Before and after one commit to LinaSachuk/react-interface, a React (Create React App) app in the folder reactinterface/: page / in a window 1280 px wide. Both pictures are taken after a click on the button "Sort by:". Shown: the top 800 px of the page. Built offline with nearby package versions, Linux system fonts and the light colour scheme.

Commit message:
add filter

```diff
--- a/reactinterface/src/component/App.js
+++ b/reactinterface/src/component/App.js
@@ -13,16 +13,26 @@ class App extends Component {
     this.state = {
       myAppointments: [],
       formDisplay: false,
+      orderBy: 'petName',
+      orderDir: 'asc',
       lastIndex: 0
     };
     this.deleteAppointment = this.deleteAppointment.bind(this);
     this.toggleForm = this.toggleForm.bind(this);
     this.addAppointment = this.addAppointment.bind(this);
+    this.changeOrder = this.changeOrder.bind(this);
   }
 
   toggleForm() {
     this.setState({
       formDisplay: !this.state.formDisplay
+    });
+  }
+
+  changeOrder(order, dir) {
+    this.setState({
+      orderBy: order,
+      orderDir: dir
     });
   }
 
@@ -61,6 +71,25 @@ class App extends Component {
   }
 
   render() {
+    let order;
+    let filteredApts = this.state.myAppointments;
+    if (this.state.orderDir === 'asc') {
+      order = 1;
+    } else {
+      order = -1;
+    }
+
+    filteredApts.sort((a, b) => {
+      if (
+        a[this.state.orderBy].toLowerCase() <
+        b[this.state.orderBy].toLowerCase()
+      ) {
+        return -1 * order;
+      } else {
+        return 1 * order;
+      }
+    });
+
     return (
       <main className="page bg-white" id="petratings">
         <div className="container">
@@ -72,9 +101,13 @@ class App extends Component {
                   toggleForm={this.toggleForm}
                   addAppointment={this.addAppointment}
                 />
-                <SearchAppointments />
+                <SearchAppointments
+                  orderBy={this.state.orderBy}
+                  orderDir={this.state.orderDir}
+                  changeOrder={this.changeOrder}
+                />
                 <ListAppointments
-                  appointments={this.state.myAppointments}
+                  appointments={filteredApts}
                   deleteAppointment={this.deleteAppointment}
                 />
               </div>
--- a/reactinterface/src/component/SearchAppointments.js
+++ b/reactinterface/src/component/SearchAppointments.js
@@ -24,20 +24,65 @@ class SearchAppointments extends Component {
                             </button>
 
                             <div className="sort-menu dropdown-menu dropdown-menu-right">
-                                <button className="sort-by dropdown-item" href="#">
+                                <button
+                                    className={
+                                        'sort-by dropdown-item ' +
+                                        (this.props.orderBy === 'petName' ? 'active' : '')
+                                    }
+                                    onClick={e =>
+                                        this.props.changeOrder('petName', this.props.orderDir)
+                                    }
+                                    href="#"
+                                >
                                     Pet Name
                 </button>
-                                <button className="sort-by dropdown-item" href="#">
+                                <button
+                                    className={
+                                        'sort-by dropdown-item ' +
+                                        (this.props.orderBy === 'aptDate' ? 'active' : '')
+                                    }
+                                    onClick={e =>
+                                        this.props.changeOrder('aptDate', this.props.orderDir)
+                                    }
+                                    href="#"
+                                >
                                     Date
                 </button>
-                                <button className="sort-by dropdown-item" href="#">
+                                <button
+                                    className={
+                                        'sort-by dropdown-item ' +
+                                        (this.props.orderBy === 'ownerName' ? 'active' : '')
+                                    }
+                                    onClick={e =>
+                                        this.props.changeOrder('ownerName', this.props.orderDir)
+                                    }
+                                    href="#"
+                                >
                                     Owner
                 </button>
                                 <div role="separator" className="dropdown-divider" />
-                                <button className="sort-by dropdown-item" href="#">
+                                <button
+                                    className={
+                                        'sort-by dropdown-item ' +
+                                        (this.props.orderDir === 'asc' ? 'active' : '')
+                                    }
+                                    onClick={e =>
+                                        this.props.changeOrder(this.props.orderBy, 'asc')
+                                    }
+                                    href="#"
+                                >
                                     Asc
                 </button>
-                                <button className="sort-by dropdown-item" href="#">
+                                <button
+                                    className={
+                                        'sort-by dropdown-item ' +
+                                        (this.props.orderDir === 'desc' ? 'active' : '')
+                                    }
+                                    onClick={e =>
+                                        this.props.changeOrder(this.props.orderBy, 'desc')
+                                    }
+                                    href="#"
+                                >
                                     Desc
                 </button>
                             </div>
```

> **What the task asks**:
All of the material must be written out again without any change.

> **Written answer**:
Before and after one commit to LinaSachuk/react-interface, a React (Create React App) app in the folder reactinterface/: page / in a window 1280 px wide. Both pictures are taken after a click on the button "Sort by:". Shown: the top 800 px of the page. Built offline with nearby package versions, Linux system fonts and the light colour scheme.

Commit message:
add filter

```diff
--- a/reactinterface/src/component/App.js
+++ b/reactinterface/src/component/App.js
@@ -13,16 +13,26 @@ class App extends Component {
     this.state = {
       myAppointments: [],
       formDisplay: false,
+      orderBy: 'petName',
+      orderDir: 'asc',
       lastIndex: 0
     };
     this.deleteAppointment = this.deleteAppointment.bind(this);
     this.toggleForm = this.toggleForm.bind(this);
     this.addAppointment = this.addAppointment.bind(this);
+    this.changeOrder = this.changeOrder.bind(this);
   }
 
   toggleForm() {
     this.setState({
       formDisplay: !this.state.formDisplay
+    });
+  }
+
+  changeOrder(order, dir) {
+    this.setState({
+      orderBy: order,
+      orderDir: dir
     });
   }
 
@@ -61,6 +71,25 @@ class App extends Component {
   }
 
   render() {
+    let order;
+    let filteredApts = this.state.myAppointments;
+    if (this.state.orderDir === 'asc') {
+      order = 1;
+    } else {
+      order = -1;
+    }
+
+    filteredApts.sort((a, b) => {
+      if (
+        a[this.state.orderBy].toLowerCase() <
+        b[this.state.orderBy].toLowerCase()
+      ) {
+        return -1 * order;
+      } else {
+        return 1 * order;
+      }
+    });
+
     return (
       <main className="page bg-white" id="petratings">
         <div className="container">
@@ -72,9 +101,13 @@ class App extends Component {
                   toggleForm={this.toggleForm}
                   addAppointment={this.addAppointment}
                 />
-                <SearchAppointments />
+                <SearchAppointments
+                  orderBy={this.state.orderBy}
+                  orderDir={this.state.orderDir}
+                  changeOrder={this.changeOrder}
+                />
                 <ListAppointments
-                  appointments={this.state.myAppointments}
+                  appointments={filteredApts}
                   deleteAppointment={this.deleteAppointment}
                 />
               </div>
--- a/reactinterface/src/component/SearchAppointments.js
+++ b/reactinterface/src/component/SearchAppointments.js
@@ -24,20 +24,65 @@ class SearchAppointments extends Component {
                             </button>
 
                             <div className="sort-menu dropdown-menu dropdown-menu-right">
-                                <button className="sort-by dropdown-item" href="#">
+                                <button
+                                    className={
+                                        'sort-by dropdown-item ' +
+                                        (this.props.orderBy === 'petName' ? 'active' : '')
+                                    }
+                                    onClick={e =>
+                                        this.props.changeOrder('petName', this.props.orderDir)
+                                    }
+                                    href="#"
+                                >
                                     Pet Name
                 </button>
-                                <button className="sort-by dropdown-item" href="#">
+                                <button
+                                    className={
+                                        'sort-by dropdown-item ' +
+                                        (this.props.orderBy === 'aptDate' ? 'active' : '')
+                                    }
+                                    onClick={e =>
+                                        this.props.changeOrder('aptDate', this.props.orderDir)
+                                    }
+                                    href="#"
+                                >
                                     Date
                 </button>
-                                <button className="sort-by dropdown-item" href="#">
+                                <button
+                                    className={
+                                        'sort-by dropdown-item ' +
+                                        (this.props.orderBy === 'ownerName' ? 'active' : '')
+                                    }
+                                    onClick={e =>
+                                        this.props.changeOrder('ownerName', this.props.orderDir)
+                                    }
+                                    href="#"
+                                >
                                     Owner
                 </button>
                                 <div role="separator" className="dropdown-divider" />
-                                <button className="sort-by dropdown-item" href="#">
+                                <button
+                                    className={
+                                        'sort-by dropdown-item ' +
+                                        (this.props.orderDir === 'asc' ? 'active' : '')
+                                    }
+                                    onClick={e =>
+                                        this.props.changeOrder(this.props.orderBy, 'asc')
+                                    }
+                                    href="#"
+                                >
                                     Asc
                 </button>
-                                <button className="sort-by dropdown-item" href="#">
+                                <button
+                                    className={
+                                        'sort-by dropdown-item ' +
+                                        (this.props.orderDir === 'desc' ? 'active' : '')
+                                    }
+                                    onClick={e =>
+                                        this.props.changeOrder(this.props.orderBy, 'desc')
+                                    }
+                                    href="#"
+                                >
                                     Desc
                 </button>
                             </div>
```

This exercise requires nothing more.